Question: What attracted you to the field of Acupuncture and Oriental Medicine?

JudyKodelaBigAnswer: My ideas on health & medicine were never conventional, so when it came to my own health, I looked for options outside of western medicine. When I started taking Taiji class (Taiji (Tai Chi) is a healing martial art that combines many martial arts movements with Qi (energy) circulation, breathing, and stretching techniques) in 1992 it felt amazingly natural to me and I realized there was much more to it, especially when my own health was improving. This led me to intensive training in Qigong healing & therapy.(more amazingly, I felt that I was ‘remembering’ vs learning it) During this time I also had some acupuncture treatments that gave me relief from chronic allergies. I realized that I wanted to be the person that could help others using the system of Acupuncture & Qigong so acupuncture school was the next obvious step in completing my studies.


Question: What would you tell someone who is thinking about applying for certification with the NCCAOM®?

Answer: Since most states requires NCCAOM certification for licensing, it’s the obvious necessity. Patients also seem to be more assured and impressed that you part of a national organization for the profession and have passed a certifying exam.

Question: What do you think are the most beneficial aspects and challenging aspects of your field?

Answer: In a business sense, our field allows the opportunity to be your own boss and be responsible for your own success. As long as you’re able to run a business, this can be much less stressful than most jobs. If you are not very business minded, it can be challenging to handle your advertising, marketing and overall practice management. In a clinical sense, what could be more rewarding than improving people’s health….especially when other means have failed them?

Question: What do you wish other people knew about the fields of Acupuncture & Oriental medicine?

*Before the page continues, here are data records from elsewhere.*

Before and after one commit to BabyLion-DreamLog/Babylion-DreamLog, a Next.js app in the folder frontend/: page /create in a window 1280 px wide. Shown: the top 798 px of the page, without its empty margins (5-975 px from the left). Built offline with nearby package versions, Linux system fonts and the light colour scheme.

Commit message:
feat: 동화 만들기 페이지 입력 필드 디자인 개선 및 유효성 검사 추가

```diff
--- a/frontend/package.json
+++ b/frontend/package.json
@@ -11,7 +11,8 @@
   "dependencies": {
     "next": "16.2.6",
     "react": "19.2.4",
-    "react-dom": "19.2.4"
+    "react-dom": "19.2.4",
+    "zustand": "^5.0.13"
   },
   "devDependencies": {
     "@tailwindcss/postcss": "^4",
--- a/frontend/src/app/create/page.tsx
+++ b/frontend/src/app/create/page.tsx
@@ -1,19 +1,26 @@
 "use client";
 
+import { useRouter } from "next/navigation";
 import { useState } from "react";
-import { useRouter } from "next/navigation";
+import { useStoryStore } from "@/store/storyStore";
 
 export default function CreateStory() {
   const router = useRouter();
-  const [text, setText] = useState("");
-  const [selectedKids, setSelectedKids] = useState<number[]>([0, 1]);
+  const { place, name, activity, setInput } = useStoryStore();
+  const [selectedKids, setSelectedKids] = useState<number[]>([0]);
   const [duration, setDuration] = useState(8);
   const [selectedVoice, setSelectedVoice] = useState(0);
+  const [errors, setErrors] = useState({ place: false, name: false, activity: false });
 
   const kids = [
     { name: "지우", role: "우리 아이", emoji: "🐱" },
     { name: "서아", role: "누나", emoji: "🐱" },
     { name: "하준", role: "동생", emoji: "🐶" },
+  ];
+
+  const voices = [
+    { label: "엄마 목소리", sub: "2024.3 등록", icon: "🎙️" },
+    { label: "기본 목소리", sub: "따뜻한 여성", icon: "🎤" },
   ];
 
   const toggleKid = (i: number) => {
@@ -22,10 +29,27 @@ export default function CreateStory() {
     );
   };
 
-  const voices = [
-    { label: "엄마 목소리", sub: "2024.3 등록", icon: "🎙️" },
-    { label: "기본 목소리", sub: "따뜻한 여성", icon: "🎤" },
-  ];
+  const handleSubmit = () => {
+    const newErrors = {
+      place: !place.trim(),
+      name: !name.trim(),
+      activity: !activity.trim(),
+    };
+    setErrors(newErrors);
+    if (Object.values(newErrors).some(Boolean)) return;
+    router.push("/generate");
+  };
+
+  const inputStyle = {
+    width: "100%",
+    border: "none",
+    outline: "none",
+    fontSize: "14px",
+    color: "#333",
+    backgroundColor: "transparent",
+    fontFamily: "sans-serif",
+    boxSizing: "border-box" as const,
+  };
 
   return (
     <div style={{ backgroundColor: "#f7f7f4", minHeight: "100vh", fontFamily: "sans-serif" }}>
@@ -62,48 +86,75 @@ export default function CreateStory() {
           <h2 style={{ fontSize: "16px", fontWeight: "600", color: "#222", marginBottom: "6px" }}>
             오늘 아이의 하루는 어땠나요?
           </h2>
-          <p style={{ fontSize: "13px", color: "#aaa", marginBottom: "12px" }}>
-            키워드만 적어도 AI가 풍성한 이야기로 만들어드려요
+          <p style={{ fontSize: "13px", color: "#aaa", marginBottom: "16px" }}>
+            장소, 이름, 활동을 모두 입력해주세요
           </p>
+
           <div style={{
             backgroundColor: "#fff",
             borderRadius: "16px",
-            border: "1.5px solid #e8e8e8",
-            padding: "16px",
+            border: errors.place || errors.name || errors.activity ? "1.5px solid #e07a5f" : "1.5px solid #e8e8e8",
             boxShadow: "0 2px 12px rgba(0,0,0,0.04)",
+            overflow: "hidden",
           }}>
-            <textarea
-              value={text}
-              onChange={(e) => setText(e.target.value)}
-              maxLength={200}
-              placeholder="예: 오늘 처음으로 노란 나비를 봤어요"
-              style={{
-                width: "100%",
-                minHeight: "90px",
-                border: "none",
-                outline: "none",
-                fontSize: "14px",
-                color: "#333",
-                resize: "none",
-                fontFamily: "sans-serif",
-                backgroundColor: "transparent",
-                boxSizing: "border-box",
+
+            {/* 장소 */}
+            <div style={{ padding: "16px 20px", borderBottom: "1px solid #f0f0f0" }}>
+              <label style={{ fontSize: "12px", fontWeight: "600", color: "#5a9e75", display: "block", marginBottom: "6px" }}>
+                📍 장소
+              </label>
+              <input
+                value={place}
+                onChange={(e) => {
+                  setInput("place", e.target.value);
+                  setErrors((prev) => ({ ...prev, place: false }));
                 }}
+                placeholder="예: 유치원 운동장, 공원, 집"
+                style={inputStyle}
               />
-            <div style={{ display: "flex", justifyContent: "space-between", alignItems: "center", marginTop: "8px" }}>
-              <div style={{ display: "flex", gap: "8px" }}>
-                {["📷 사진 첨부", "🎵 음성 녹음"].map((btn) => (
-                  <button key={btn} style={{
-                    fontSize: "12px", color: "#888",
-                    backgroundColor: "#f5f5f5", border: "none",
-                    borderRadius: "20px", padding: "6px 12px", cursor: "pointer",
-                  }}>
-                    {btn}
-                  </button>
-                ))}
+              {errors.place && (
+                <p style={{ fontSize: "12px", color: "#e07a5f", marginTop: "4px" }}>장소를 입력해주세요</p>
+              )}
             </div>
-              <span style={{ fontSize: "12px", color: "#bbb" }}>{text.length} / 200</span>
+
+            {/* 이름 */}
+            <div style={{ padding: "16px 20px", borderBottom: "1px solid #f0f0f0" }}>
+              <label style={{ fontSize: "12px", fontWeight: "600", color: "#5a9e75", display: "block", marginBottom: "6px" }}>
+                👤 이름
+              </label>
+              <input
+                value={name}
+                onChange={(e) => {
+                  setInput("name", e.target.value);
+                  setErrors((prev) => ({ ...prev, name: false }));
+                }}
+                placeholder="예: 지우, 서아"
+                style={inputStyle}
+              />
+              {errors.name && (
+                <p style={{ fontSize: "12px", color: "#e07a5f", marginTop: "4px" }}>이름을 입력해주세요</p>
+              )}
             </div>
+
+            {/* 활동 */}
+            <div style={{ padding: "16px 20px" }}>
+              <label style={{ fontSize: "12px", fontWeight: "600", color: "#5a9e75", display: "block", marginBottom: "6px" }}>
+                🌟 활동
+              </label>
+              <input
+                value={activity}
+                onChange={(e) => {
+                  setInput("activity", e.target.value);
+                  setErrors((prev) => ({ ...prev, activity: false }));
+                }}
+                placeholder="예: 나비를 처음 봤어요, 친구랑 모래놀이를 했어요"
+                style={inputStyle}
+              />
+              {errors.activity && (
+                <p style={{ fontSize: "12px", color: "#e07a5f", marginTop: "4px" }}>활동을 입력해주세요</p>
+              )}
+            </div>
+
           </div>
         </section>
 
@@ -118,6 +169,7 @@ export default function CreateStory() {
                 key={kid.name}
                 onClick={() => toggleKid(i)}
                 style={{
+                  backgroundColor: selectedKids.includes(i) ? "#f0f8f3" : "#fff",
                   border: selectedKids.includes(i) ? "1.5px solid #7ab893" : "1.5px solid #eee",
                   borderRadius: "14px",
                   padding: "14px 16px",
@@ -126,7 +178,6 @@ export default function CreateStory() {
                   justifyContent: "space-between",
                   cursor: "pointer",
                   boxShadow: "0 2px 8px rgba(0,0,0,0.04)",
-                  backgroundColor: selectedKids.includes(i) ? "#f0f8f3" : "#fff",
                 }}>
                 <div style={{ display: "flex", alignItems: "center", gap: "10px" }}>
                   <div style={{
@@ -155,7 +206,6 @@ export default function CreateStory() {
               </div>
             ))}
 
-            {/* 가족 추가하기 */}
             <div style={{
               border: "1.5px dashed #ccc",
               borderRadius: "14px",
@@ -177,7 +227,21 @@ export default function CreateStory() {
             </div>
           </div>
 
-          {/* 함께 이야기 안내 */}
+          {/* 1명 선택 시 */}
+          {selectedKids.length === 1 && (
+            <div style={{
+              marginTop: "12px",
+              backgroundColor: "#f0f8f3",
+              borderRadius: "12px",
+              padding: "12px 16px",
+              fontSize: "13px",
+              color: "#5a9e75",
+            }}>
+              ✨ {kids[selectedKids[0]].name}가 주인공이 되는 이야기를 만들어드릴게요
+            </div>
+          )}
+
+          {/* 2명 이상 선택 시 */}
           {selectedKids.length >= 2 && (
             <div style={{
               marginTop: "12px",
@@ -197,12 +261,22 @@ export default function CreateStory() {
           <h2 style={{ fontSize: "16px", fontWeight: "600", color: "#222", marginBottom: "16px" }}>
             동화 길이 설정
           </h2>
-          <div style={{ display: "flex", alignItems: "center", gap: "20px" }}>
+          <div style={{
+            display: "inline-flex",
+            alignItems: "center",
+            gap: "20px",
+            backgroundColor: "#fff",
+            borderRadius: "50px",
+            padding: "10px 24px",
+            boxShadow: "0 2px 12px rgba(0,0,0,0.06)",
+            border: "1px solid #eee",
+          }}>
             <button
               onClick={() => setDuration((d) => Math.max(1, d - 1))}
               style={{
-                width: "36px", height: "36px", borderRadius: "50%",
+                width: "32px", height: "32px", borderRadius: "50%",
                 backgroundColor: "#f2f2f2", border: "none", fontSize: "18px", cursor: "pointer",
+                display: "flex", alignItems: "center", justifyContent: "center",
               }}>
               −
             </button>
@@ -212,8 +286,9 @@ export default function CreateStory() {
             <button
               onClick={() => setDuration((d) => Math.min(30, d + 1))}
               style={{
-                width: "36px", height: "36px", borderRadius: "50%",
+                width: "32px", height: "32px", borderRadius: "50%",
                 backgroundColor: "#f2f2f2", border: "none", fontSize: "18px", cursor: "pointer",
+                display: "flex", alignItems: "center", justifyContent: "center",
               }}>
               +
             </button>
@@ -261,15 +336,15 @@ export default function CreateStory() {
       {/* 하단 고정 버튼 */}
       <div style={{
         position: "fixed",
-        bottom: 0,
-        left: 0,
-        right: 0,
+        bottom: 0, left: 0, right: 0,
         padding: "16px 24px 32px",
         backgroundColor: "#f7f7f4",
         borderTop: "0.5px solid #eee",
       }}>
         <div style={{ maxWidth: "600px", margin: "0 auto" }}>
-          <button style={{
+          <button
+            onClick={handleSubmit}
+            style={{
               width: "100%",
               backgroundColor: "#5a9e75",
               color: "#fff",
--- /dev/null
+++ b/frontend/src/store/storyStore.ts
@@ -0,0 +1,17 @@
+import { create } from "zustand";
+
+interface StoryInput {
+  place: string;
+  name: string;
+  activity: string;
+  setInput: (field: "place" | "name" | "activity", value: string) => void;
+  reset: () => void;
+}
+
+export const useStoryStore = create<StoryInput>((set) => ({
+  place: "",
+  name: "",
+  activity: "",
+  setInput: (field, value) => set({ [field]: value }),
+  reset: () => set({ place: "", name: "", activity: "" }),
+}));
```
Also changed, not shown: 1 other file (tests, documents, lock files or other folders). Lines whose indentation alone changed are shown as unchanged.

Answer: That Acupuncture and Oriental Medicine is a complete health system, able to treat a multitude of conditions. I love it when a patient comes in with a series of “unrelated” problems and I can not only make sense of things for them, but also relieve most of the complaints simultaneously. TCM is such a natural form of medicine ….it would be wonderful for people to know that. If the general public knew that many of their health issues could be relieved without medication, acupuncture and Oriental medicine would have the potential to really change health care in this country.

Question: Where do you practice?

Answer: My husband, Clarence Lu, and I have a practice—The Acupuncture Office– in Latham, NY. (Albany area).

Question: Is there a particular specialty or interest as part of your practice (OBGYN, Orthopedics)

Answer: Although I treat a wide range of problems, I have a few main areas in which I excel…. muscular-skeletal problems, immune/auto-immune related conditions, and menstrual/menopausal issues. I’ve been so fortunate to study with Ken Andes, learning his Yintang Therapeutics system, as it has really advanced my practice in these areas.

Question: As an acupuncturist, what trends do you see in your profession?


1. Specialization. Luckily, the majority of Acupuncturists still promote a general practice. While specializing provides the option for patients looking to manage their individual complaint, it also detracts from the beauty of our system being holistic. I just wouldn’t want Acupuncture and Oriental Medicine to go in the same direction as western medicine in being so compartmentalized.

2. Inclusion/acceptance by western medicine. There is more integration into conventional healthcare, whether in clinics, major institutions or cancer treatment centers. Also, over the years, we have more MD’s who refer patients to our practice.

3. Unfortunately, the ‘inclusion’ also means other professions performing acupuncture with limited training.

Question: What might someone be surprised to know about you?

Answer: Even though I never met them, I feel that I received special ”gifts” from my grandparents. My mother’s father was a spiritual healer in Canada and my father’s mother, in Hungary, helped those in her village with herbal medicine. This background, along with my knowledge and training, inspires me in treating patients.

Question: What do you do when you aren’t working?

Answer: I like to keep it balanced with activity/socializing/relaxing/excitement: This means working on the house, dancing, spending time with family and either watching a movie or traveling with Clarence. Iceland was one of our favorites so far!

Question: Why did you think that it was important to complete Diplomate Demographic survey?

Answer: In any type of business, you need to know the type of customers you serve and some specifics about them. We are the ‘customers’ of the NCCAOM, so in order for the organization to serve us effectively, they need information and occasional updates from us.